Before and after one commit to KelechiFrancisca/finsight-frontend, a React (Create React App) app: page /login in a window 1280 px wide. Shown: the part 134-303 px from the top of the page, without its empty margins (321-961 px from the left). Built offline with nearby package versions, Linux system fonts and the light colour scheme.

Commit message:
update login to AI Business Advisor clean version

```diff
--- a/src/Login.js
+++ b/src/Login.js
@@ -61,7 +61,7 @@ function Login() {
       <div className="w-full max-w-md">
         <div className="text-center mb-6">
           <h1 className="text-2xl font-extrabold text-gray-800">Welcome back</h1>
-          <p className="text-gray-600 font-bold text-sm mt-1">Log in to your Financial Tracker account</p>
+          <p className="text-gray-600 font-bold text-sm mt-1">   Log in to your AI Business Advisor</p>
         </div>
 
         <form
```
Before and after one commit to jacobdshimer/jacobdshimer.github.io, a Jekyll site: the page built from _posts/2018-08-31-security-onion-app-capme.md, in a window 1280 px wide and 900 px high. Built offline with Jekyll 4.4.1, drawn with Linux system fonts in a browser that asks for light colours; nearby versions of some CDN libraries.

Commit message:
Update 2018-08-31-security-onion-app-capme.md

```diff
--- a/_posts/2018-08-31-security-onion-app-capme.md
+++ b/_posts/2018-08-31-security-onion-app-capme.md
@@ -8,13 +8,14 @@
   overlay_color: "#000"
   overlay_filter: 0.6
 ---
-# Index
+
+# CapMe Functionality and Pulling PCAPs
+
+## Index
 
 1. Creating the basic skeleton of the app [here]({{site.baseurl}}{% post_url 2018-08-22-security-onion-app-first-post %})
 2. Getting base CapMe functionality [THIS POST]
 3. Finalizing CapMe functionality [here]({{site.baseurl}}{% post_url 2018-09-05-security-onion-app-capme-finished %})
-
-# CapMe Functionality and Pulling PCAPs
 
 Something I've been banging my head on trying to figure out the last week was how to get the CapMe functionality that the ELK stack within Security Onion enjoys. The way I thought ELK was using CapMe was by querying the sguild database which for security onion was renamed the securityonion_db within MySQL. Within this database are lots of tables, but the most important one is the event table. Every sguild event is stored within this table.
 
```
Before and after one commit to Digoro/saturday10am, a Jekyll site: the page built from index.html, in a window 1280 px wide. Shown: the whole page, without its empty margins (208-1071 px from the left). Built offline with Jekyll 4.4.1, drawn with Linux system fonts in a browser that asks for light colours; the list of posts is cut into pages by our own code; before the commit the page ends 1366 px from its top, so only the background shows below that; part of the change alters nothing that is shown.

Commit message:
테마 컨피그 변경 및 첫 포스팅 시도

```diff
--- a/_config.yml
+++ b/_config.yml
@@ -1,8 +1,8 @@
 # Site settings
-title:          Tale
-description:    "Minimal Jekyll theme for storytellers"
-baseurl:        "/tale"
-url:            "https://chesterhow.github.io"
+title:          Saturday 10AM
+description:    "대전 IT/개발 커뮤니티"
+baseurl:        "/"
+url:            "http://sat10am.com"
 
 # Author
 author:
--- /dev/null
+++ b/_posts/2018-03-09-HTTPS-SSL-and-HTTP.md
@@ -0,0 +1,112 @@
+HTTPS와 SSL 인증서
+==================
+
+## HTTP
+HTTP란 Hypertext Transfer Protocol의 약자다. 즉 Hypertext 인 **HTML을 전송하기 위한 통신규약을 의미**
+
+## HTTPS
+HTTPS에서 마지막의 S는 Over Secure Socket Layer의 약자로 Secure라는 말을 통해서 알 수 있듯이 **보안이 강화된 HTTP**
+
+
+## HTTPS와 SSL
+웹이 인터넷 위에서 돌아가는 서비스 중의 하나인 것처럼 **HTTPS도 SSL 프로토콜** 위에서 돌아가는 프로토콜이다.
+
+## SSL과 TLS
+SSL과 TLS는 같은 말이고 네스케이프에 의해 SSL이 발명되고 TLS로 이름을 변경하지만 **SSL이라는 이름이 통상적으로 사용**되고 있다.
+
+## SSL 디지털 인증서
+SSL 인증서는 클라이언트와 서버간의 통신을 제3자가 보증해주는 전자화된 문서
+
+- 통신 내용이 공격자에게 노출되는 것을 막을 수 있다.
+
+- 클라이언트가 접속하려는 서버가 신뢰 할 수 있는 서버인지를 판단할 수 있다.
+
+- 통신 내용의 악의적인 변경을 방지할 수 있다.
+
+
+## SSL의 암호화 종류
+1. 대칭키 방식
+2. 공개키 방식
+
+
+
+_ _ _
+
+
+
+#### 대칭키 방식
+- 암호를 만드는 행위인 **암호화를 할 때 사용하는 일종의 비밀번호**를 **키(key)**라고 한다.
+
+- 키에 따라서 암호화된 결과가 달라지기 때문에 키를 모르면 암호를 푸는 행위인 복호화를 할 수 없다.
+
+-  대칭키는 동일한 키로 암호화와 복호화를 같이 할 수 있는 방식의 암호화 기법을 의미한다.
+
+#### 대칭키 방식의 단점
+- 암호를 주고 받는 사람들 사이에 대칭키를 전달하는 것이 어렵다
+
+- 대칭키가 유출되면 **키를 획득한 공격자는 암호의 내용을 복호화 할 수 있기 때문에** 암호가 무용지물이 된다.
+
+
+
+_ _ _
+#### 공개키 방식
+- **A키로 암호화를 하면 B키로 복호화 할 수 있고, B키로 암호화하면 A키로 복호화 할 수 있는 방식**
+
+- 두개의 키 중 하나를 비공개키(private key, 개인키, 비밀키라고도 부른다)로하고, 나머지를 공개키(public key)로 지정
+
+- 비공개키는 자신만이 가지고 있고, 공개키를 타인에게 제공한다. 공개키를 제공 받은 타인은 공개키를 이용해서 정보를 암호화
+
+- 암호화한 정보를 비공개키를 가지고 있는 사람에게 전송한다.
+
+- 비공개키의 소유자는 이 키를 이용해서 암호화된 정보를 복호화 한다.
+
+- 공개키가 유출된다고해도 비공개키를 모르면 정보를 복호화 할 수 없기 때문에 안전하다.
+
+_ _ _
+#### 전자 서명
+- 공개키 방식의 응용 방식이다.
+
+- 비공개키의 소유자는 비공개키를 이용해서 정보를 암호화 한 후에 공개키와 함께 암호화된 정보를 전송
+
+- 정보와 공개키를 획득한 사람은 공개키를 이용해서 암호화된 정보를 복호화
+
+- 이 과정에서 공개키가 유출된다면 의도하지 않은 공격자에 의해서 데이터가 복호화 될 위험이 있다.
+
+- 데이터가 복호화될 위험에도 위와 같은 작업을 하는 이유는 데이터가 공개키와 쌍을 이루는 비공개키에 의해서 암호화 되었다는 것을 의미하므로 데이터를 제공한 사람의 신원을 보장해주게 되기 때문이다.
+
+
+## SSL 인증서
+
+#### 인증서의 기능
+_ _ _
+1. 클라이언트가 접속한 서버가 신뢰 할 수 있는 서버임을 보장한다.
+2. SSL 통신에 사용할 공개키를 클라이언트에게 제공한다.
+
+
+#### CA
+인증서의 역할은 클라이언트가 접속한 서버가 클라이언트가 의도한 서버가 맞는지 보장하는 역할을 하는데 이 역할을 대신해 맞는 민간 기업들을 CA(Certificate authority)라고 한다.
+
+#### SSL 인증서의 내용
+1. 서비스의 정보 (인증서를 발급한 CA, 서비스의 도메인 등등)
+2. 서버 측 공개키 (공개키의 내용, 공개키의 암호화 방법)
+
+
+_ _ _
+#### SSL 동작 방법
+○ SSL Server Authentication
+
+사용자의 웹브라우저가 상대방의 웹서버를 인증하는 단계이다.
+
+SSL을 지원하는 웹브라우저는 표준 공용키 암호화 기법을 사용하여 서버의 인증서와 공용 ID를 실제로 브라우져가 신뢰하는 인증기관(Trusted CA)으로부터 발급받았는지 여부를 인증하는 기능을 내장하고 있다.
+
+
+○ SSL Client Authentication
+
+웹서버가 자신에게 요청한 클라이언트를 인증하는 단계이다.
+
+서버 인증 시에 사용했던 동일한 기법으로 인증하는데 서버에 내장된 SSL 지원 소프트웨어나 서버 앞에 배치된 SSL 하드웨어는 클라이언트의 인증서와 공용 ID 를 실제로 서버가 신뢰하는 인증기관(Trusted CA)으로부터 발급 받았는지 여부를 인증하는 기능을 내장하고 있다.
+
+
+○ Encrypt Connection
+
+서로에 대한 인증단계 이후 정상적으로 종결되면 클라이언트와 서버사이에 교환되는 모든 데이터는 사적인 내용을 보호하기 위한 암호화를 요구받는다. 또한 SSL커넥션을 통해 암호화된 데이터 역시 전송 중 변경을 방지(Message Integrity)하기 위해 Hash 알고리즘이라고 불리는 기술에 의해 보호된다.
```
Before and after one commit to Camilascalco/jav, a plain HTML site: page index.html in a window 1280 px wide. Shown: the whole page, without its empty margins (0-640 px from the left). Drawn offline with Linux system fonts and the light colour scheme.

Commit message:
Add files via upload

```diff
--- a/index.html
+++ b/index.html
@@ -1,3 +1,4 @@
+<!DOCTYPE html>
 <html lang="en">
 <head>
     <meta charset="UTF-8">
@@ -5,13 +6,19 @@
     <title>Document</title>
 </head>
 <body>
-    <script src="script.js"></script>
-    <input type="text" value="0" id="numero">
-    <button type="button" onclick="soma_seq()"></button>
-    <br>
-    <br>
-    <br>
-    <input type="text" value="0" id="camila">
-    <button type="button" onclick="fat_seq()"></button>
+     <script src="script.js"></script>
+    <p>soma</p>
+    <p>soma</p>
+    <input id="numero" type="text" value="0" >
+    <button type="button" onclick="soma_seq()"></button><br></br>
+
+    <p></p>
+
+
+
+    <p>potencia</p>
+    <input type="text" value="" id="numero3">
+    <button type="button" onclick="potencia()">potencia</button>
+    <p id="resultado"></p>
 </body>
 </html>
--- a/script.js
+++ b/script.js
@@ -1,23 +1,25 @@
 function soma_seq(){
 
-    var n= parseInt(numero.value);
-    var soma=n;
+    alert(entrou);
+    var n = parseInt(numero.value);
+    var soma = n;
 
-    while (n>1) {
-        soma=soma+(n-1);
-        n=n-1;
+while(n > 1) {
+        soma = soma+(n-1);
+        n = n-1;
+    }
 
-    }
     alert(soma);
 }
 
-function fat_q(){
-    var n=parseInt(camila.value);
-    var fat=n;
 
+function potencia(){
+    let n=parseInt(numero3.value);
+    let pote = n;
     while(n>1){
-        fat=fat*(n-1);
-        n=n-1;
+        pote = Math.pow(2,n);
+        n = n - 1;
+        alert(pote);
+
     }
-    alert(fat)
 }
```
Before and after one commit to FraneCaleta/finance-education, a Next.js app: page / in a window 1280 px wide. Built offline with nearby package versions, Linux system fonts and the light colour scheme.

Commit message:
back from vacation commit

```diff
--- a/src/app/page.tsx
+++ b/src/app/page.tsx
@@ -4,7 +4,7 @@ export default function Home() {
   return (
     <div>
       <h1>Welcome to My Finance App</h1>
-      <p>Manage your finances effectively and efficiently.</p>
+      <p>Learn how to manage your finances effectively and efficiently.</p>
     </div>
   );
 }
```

● ● ● ● ● ● ●

### What needs to be done:
The answer must consist of every line from the listing above that includes the word "value".

### Result for this exercise:
-    <input type="text" value="0" id="numero">
-    <input type="text" value="0" id="camila">
+    <input id="numero" type="text" value="0" >
+    <input type="text" value="" id="numero3">
-    var n= parseInt(numero.value);
+    var n = parseInt(numero.value);
-    var n=parseInt(camila.value);
+    let n=parseInt(numero3.value);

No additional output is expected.